On This Episode…

Congressman Frank Guinta is one of the NH Representatives to the United States House of Representatives. He represents the First Congressional District. The U.S. House of Representatives is responsible for creating and passing federal laws. The House is one of Congress’s two chambers (the other is the U.S. Senate) and part of the federal government’s legislative branch. There are 435 members proportionally representing the 50 states.

Frank is running for re-election to the US House of Representatives. The Primary election is on Tuesday, September 13.

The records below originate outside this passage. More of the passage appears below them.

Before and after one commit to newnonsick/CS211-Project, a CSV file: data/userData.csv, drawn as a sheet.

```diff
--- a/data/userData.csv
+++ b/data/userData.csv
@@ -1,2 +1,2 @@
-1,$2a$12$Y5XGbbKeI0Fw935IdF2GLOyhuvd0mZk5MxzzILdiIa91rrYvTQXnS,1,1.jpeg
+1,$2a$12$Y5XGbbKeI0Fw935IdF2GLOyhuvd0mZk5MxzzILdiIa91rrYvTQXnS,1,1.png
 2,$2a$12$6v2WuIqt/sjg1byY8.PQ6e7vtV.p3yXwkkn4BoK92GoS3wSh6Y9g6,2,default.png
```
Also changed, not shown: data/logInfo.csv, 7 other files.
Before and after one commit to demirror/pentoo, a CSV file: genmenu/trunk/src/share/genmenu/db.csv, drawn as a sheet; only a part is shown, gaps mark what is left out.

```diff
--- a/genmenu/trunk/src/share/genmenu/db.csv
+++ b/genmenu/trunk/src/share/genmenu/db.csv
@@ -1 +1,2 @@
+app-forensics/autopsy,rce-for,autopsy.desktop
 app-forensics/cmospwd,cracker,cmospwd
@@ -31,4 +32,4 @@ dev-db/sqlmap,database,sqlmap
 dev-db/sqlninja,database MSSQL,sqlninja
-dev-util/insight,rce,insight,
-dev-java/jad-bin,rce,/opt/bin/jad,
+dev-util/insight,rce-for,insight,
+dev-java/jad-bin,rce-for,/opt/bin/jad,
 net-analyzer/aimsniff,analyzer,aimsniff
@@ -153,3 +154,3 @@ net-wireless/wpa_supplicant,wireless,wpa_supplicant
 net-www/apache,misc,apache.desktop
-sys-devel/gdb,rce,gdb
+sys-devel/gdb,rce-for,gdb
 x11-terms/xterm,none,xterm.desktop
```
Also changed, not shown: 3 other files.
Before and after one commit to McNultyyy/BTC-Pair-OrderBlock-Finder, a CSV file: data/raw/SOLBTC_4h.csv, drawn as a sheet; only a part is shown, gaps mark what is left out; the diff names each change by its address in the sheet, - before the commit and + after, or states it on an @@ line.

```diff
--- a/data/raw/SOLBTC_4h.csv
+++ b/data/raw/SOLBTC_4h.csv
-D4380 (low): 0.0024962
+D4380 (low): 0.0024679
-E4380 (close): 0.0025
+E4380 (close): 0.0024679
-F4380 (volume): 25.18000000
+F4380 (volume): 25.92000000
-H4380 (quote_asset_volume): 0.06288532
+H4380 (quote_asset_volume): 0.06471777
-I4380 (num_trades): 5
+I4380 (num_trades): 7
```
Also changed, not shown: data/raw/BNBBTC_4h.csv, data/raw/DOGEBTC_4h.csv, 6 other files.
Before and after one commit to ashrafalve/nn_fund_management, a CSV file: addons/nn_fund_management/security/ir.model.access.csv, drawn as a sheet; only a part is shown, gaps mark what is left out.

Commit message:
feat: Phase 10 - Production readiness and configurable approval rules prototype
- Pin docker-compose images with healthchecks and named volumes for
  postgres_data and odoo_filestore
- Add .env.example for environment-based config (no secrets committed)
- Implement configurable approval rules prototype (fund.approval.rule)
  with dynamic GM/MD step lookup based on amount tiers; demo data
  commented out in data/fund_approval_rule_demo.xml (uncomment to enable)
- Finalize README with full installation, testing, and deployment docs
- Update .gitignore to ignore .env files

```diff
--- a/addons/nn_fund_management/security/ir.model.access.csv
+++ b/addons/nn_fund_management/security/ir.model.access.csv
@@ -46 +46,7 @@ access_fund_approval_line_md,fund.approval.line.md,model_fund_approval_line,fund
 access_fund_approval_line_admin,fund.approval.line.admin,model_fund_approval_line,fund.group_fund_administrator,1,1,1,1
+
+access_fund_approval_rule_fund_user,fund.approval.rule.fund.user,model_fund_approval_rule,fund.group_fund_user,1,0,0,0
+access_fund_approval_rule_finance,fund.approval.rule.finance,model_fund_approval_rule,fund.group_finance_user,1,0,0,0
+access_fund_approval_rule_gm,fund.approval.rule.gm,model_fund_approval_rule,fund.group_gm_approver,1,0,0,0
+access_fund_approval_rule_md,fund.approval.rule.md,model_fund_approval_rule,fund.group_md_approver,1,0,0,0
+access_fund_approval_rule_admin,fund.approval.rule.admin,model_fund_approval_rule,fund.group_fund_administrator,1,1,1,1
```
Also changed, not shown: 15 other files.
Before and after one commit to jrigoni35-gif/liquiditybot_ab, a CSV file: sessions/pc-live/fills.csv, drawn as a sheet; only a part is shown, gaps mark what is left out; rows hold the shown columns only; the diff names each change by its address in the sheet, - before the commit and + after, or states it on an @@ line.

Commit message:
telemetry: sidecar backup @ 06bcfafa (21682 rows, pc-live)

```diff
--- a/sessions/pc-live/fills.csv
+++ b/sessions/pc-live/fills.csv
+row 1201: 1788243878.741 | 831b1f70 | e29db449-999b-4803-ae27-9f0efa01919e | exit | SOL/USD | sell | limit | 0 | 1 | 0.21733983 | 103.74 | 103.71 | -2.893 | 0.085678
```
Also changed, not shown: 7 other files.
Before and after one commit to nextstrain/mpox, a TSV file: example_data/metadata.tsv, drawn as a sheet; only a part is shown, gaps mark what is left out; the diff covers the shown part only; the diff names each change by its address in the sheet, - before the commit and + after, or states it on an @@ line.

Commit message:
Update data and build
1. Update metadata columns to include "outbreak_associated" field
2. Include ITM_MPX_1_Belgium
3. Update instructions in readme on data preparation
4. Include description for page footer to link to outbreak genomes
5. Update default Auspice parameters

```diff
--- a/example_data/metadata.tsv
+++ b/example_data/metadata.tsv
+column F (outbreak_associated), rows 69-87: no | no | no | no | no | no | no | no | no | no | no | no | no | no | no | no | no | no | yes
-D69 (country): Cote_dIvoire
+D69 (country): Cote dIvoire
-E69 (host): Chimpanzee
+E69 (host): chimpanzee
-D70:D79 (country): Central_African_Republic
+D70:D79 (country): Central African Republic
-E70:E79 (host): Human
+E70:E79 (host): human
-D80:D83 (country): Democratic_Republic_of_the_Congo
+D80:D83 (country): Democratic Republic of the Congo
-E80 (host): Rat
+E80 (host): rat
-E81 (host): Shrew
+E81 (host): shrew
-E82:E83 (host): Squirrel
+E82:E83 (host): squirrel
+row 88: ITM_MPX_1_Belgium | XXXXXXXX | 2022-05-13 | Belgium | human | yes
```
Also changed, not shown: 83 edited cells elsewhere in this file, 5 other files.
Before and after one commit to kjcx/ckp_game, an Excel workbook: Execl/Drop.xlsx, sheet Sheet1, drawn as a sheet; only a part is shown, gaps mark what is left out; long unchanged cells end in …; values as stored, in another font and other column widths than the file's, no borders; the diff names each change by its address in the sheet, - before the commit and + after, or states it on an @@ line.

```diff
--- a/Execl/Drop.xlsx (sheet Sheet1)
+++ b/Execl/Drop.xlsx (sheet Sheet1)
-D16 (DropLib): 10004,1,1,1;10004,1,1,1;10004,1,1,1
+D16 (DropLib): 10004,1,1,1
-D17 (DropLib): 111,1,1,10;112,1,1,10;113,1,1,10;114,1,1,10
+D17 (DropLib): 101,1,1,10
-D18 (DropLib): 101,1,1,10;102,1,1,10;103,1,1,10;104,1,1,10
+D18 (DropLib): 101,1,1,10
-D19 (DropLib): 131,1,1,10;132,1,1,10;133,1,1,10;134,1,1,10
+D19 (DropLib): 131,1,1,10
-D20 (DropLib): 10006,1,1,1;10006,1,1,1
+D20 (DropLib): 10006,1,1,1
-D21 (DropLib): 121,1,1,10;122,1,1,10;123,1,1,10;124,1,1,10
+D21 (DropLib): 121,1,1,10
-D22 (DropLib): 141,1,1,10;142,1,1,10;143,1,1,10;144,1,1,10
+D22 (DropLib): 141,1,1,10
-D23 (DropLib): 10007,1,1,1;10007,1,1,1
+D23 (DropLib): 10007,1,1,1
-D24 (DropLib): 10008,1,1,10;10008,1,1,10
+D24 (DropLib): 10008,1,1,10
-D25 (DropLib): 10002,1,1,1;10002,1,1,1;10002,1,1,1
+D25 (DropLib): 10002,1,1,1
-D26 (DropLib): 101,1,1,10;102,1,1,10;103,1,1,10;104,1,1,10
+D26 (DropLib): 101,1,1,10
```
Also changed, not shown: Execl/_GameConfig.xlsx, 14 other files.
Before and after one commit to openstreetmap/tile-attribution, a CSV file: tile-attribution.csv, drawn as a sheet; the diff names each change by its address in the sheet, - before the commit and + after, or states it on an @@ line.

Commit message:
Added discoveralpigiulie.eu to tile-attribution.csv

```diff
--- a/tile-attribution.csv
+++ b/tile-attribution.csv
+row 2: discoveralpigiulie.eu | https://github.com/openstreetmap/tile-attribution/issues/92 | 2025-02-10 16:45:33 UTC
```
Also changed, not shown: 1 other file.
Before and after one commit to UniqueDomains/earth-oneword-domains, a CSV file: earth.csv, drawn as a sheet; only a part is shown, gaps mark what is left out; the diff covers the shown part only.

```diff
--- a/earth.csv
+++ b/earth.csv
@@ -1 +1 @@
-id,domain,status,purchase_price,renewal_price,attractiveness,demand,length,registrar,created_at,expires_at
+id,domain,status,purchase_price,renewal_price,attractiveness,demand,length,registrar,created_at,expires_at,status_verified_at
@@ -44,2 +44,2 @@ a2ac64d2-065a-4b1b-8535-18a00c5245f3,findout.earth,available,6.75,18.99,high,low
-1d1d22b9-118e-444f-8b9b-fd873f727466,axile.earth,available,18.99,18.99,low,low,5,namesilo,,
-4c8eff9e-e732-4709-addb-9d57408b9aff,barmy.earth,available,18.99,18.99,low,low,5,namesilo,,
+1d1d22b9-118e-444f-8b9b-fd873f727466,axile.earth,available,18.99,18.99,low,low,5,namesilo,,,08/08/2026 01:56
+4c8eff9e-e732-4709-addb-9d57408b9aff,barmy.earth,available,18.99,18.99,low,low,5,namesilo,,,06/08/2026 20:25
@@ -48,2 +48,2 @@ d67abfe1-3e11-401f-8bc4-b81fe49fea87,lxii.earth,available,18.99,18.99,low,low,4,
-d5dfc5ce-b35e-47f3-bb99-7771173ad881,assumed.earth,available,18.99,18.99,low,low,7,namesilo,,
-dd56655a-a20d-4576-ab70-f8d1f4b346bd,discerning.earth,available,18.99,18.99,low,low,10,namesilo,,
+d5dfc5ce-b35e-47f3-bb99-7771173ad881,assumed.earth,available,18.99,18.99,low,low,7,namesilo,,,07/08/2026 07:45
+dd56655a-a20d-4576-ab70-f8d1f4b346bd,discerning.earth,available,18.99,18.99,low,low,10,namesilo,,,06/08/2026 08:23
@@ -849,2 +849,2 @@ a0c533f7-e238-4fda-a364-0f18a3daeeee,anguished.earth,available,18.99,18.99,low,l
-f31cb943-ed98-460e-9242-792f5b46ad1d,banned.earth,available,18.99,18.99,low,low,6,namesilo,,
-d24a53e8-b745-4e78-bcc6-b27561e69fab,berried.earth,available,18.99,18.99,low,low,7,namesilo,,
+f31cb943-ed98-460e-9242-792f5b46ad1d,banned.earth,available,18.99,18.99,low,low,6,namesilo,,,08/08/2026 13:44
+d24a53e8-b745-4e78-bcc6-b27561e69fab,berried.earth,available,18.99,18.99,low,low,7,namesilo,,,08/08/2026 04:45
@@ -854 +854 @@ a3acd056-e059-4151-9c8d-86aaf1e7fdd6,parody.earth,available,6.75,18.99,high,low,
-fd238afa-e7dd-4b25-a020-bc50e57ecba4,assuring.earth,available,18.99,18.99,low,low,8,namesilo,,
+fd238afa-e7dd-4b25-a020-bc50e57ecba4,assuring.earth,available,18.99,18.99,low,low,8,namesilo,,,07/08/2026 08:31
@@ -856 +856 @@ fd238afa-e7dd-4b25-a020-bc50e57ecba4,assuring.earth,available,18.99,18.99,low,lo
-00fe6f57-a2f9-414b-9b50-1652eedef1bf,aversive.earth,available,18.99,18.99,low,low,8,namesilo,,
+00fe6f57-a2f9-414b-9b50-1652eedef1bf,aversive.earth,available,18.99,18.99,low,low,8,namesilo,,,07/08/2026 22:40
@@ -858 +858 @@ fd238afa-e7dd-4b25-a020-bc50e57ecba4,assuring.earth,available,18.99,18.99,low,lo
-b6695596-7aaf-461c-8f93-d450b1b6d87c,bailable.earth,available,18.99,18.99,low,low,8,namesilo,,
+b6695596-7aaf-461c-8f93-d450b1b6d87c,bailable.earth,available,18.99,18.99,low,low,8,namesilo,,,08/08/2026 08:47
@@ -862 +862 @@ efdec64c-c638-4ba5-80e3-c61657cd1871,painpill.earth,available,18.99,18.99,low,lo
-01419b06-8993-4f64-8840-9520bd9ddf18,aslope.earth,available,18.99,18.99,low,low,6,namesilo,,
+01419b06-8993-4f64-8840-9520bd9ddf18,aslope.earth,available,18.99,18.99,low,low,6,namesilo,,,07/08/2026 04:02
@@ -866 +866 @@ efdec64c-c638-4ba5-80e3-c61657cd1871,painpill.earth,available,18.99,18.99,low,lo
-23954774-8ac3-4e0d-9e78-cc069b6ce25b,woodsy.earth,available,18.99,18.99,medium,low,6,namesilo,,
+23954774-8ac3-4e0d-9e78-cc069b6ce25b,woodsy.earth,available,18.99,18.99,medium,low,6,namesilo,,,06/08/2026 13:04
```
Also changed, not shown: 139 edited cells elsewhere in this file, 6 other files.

Today we discussed the problem with the abuse of the H1B Visa program by foreigners at the detriment to US trained and STEM educated graduates. We also discussed STEM Education and Tech Employment.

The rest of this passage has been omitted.